>>

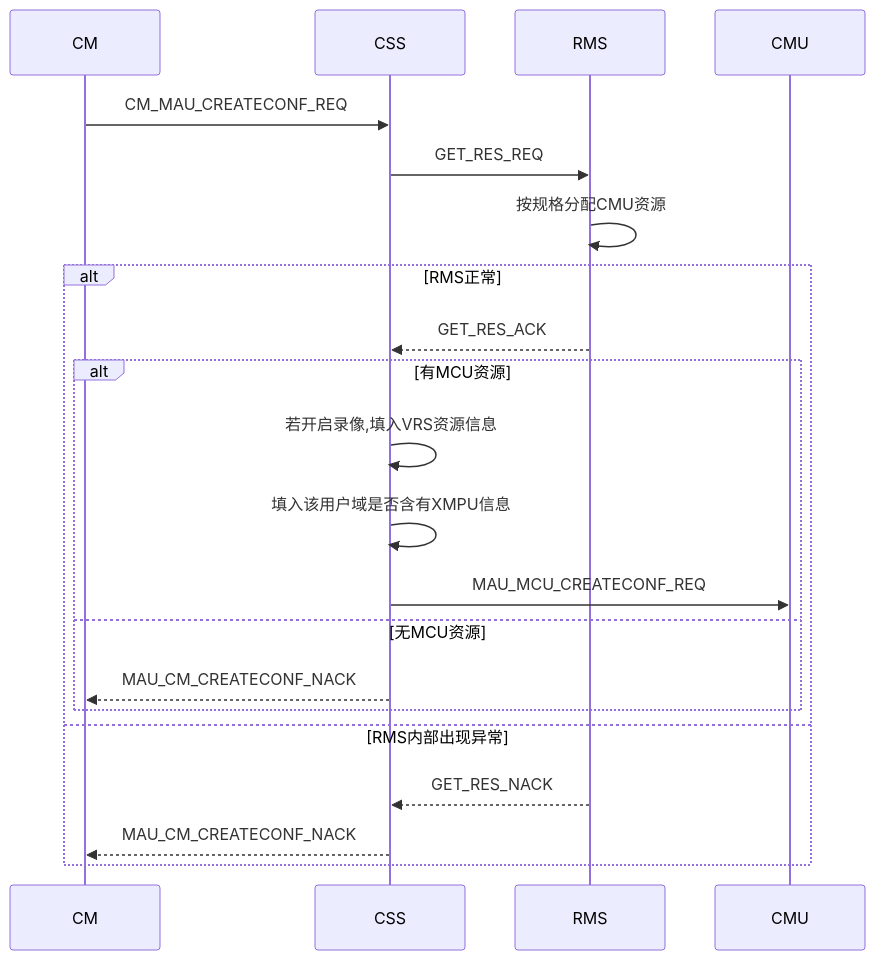
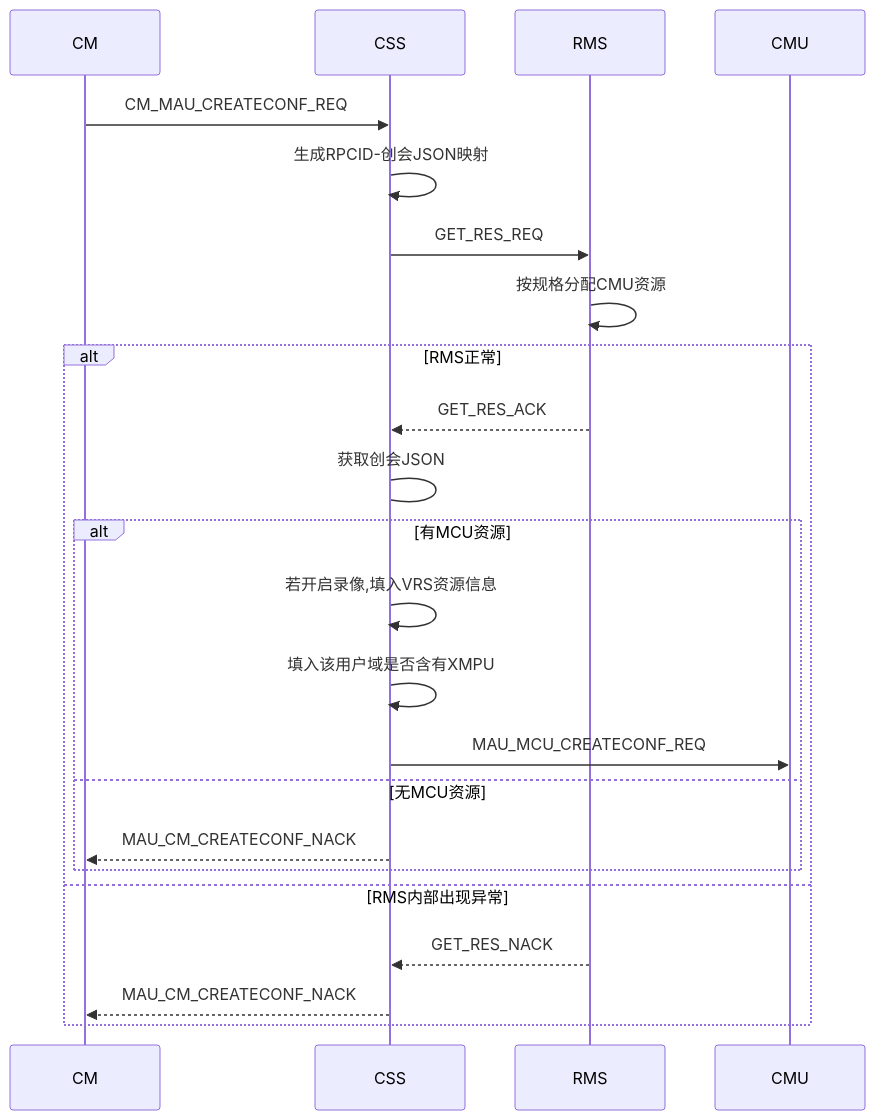
Before and after one commit to github188/w_doc: the first of 6 diagrams in x需求_/5.1sp4css/5.1sp4css概要设计.md, drawn with Mermaid. The commit also changed other lines of this file and 2 other files, not shown here.

````diff
--- a/x需求_/5.1sp4css/5.1sp4css概要设计.md
+++ b/x需求_/5.1sp4css/5.1sp4css概要设计.md
@@ -13,19 +13,21 @@
 ```mermaid
 sequenceDiagram
 CM->>CSS: CM_MAU_CREATECONF_REQ
+CSS->>CSS: 生成RPCID-创会JSON映射
 CSS->>RMS: GET_RES_REQ
 RMS->>RMS: 按规格分配CMU资源
 alt RMS正常
 	RMS-->>CSS: GET_RES_ACK
+	CSS->CSS: 获取创会JSON
 	alt 有MCU资源
 	CSS->>CSS: 若开启录像,填入VRS资源信息
-	CSS->>CSS: 填入该用户域是否含有XMPU信息
+	CSS->>CSS: 填入该用户域是否含有XMPU
 	CSS->>CMU: MAU_MCU_CREATECONF_REQ
 	else 无MCU资源
 	CSS-->>CM: MAU_CM_CREATECONF_NACK
 	end
 else RMS内部出现异常
 	RMS-->>CSS: GET_RES_NACK
 	CSS-->>CM: MAU_CM_CREATECONF_NACK
 end
 ```
````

<<

The problem>
Beginning with the line that holds "CSS->>CSS: 若开启录像,填入VRS资源信息" and ending with the last line of the material, retype each line exactly and output nothing else.

Response>
 	CSS->>CSS: 若开启录像,填入VRS资源信息
-	CSS->>CSS: 填入该用户域是否含有XMPU信息
+	CSS->>CSS: 填入该用户域是否含有XMPU
 	CSS->>CMU: MAU_MCU_CREATECONF_REQ
 	else 无MCU资源
 	CSS-->>CM: MAU_CM_CREATECONF_NACK
 	end
 else RMS内部出现异常
 	RMS-->>CSS: GET_RES_NACK
 	CSS-->>CM: MAU_CM_CREATECONF_NACK
 end
 ```
````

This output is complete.